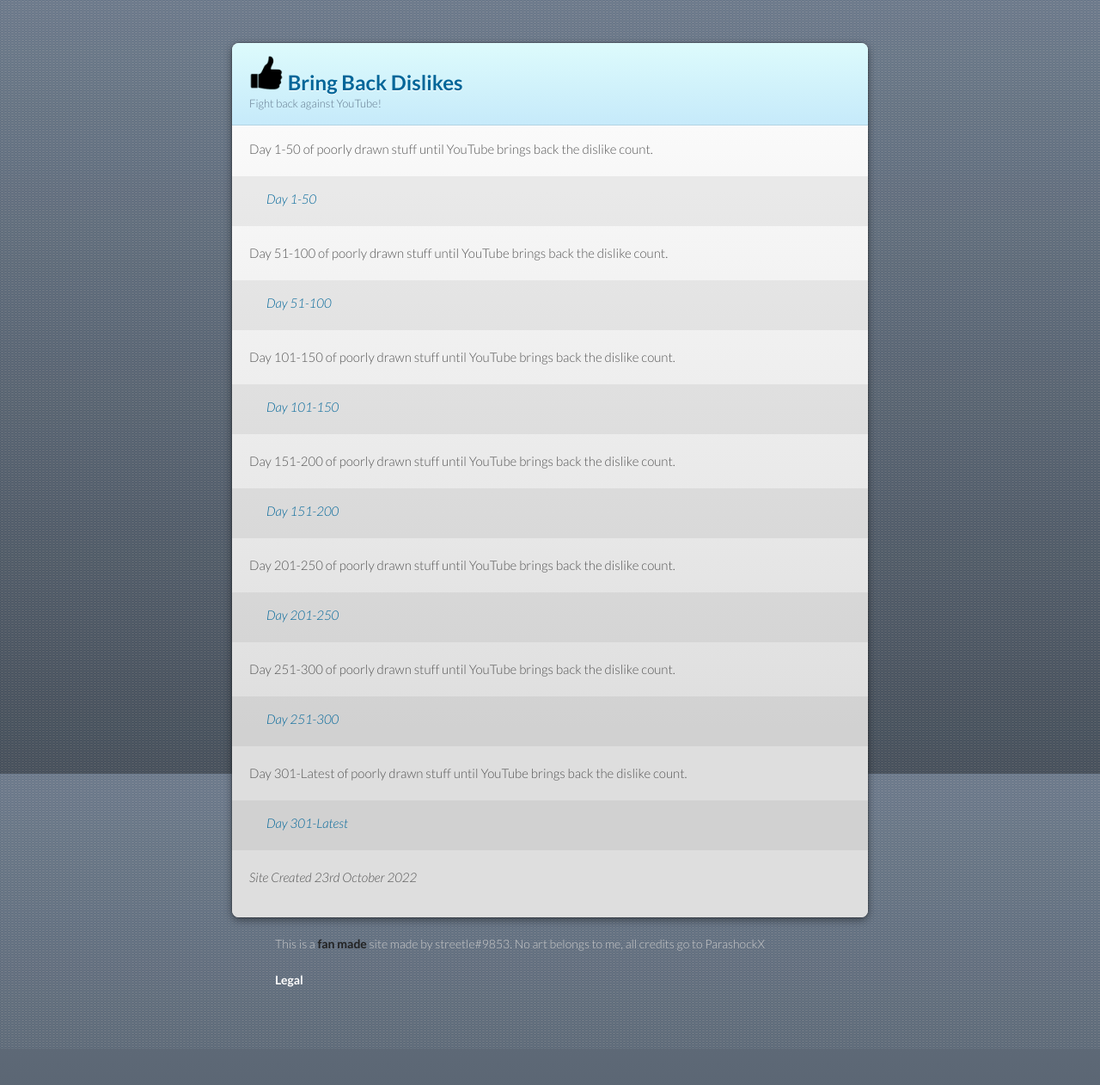
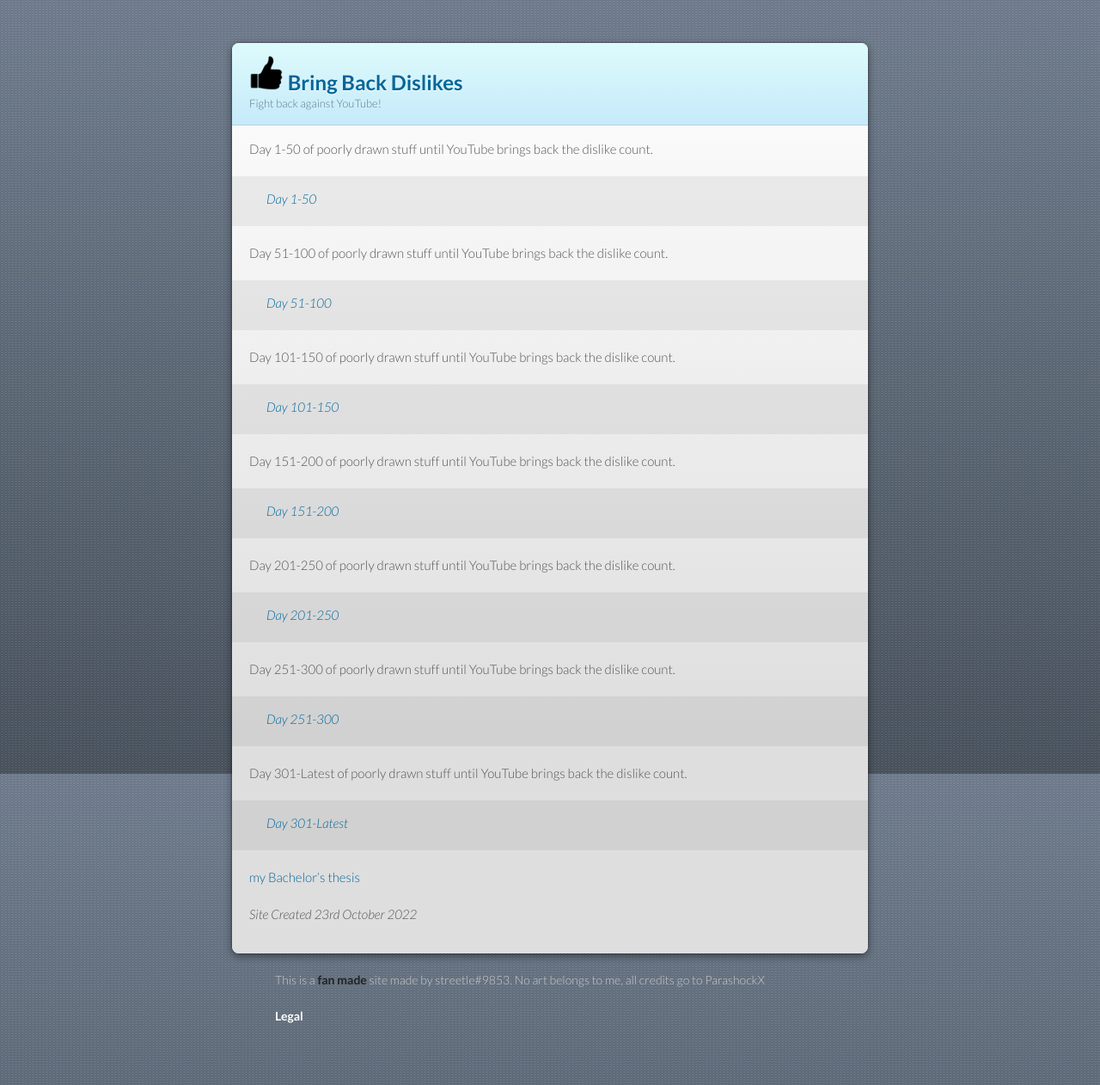
Before and after one commit to streetlegithub/bringbackdislikes.ml, a Jekyll site: the page built from index.md, in a window 1280 px wide. Shown: the whole page at 86% size. Built offline with Jekyll 4.4.1, drawn with Linux system fonts in a browser that asks for light colours; our own code applies the rules of GitHub Pages for plain Markdown files; before the commit the page ends 1220 px from its top, so only the background shows below that.

Commit message:
Update index.md

```diff
--- a/index.md
+++ b/index.md
@@ -19,6 +19,9 @@
 Day 301-Latest of poorly drawn stuff until YouTube brings back the dislike count.
 > [Day 301-Latest](./350)
 
+ <a href='https://writingbachelorthesis.com/'>my Bachelor's thesis</a> <script type='text/javascript' src='https://www.freevisitorcounters.com/auth.php?id=9e505ef7db3222fa4f7eac397a7a86fa58009256'></script>
+<script type="text/javascript" src="https://www.freevisitorcounters.com/en/home/counter/979051/t/5"></script>
+
 <i>Site Created 23rd October 2022</i>
 <script async src="https://pagead2.googlesyndication.com/pagead/js/adsbygoogle.js?client=ca-pub-5850853284840895"
      crossorigin="anonymous"></script>
```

Work task: Your reply should be one number: the count of lines above that hold the word "type".

Response to this exercise: 2